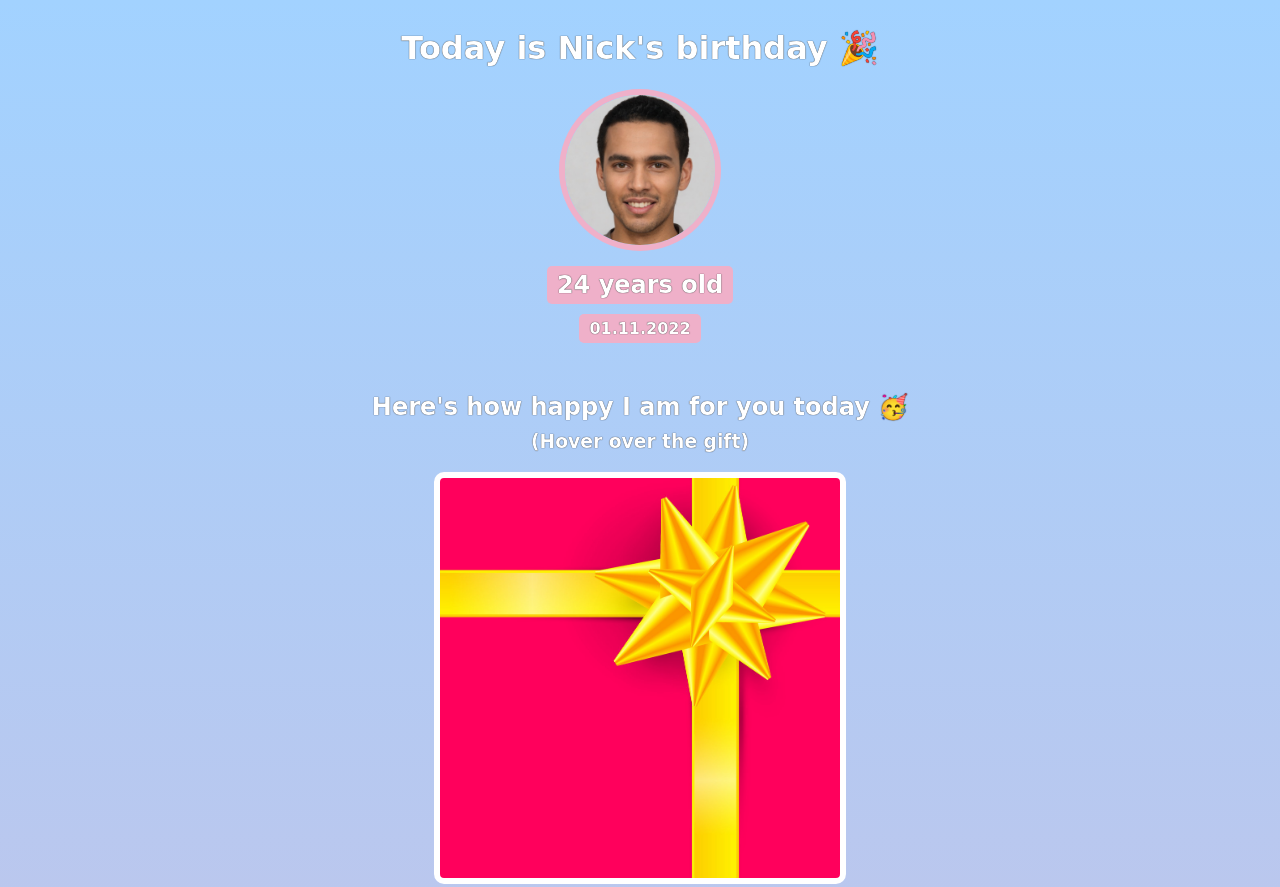
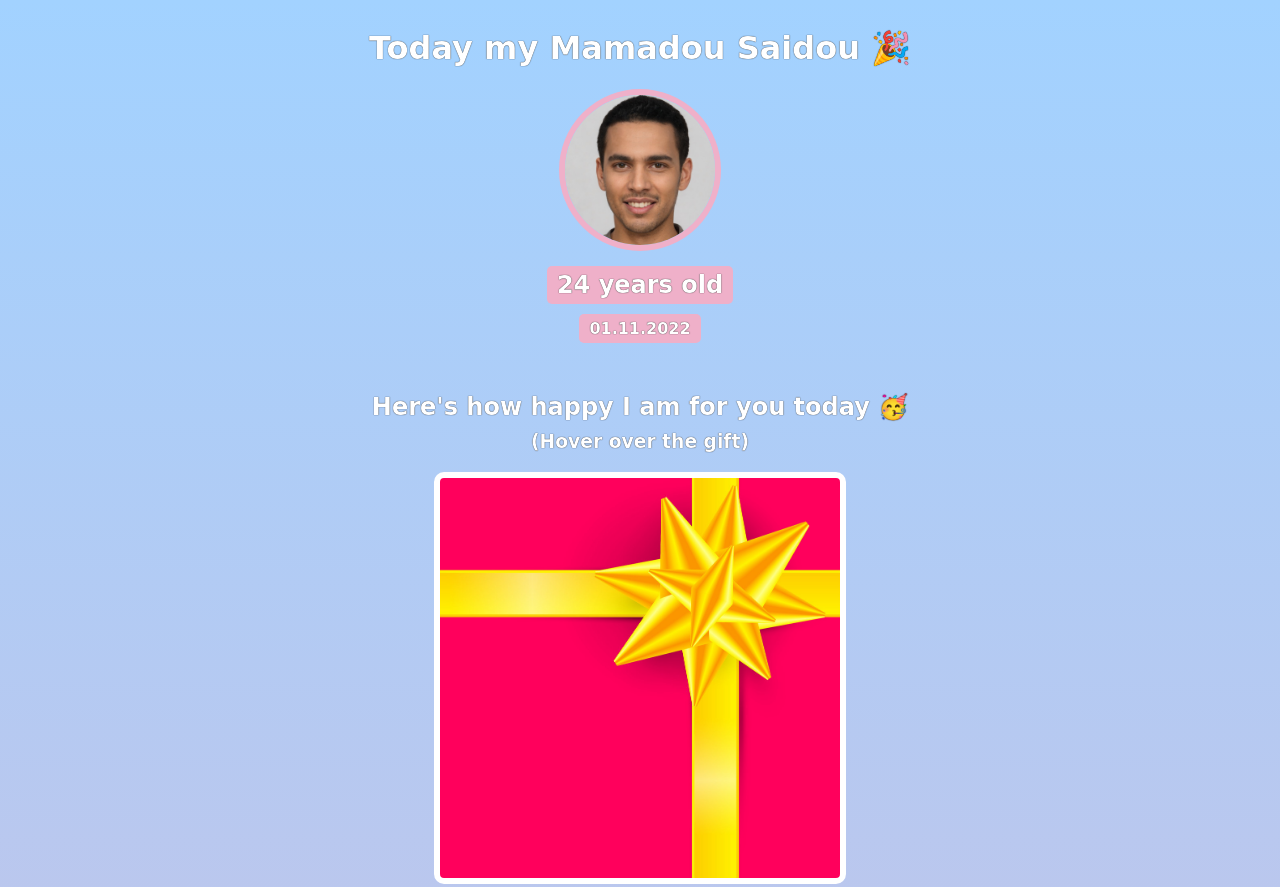
Before and after one commit to Saidoubalde/BirthDate, a website built with Vite: page index.html in a window 1280 px wide. Shown: the top 887 px of the page. Built offline with nearby package versions, Linux system fonts and the light colour scheme; a web font is replaced by a local one.

Commit message:
change the name

```diff
--- a/index.html
+++ b/index.html
@@ -7,7 +7,7 @@
     </head>
     <body>
         <div id="header">
-            <h1>Today is Nick's birthday 🎉</h1>
+            <h1>Today my Mamadou Saidou 🎉</h1>
             <img id="bff-img" src="images/nick.jpg">
             <h2 id="bday-age">24 years old</h2>
             <h4 id="bday-date">01.11.2022</h4>
```
Also changed, not shown: 1 other file.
---------------
AIM OF THE TASK
Each line of the data should be quoted exactly, with pictures left out.

FINAL ANSWER
Before and after one commit to Saidoubalde/BirthDate, a website built with Vite: page index.html in a window 1280 px wide. Shown: the top 887 px of the page. Built offline with nearby package versions, Linux system fonts and the light colour scheme; a web font is replaced by a local one.

Commit message:
change the name

```diff
--- a/index.html
+++ b/index.html
@@ -7,7 +7,7 @@
     </head>
     <body>
         <div id="header">
-            <h1>Today is Nick's birthday 🎉</h1>
+            <h1>Today my Mamadou Saidou 🎉</h1>
             <img id="bff-img" src="images/nick.jpg">
             <h2 id="bday-age">24 years old</h2>
             <h4 id="bday-date">01.11.2022</h4>
```
Also changed, not shown: 1 other file.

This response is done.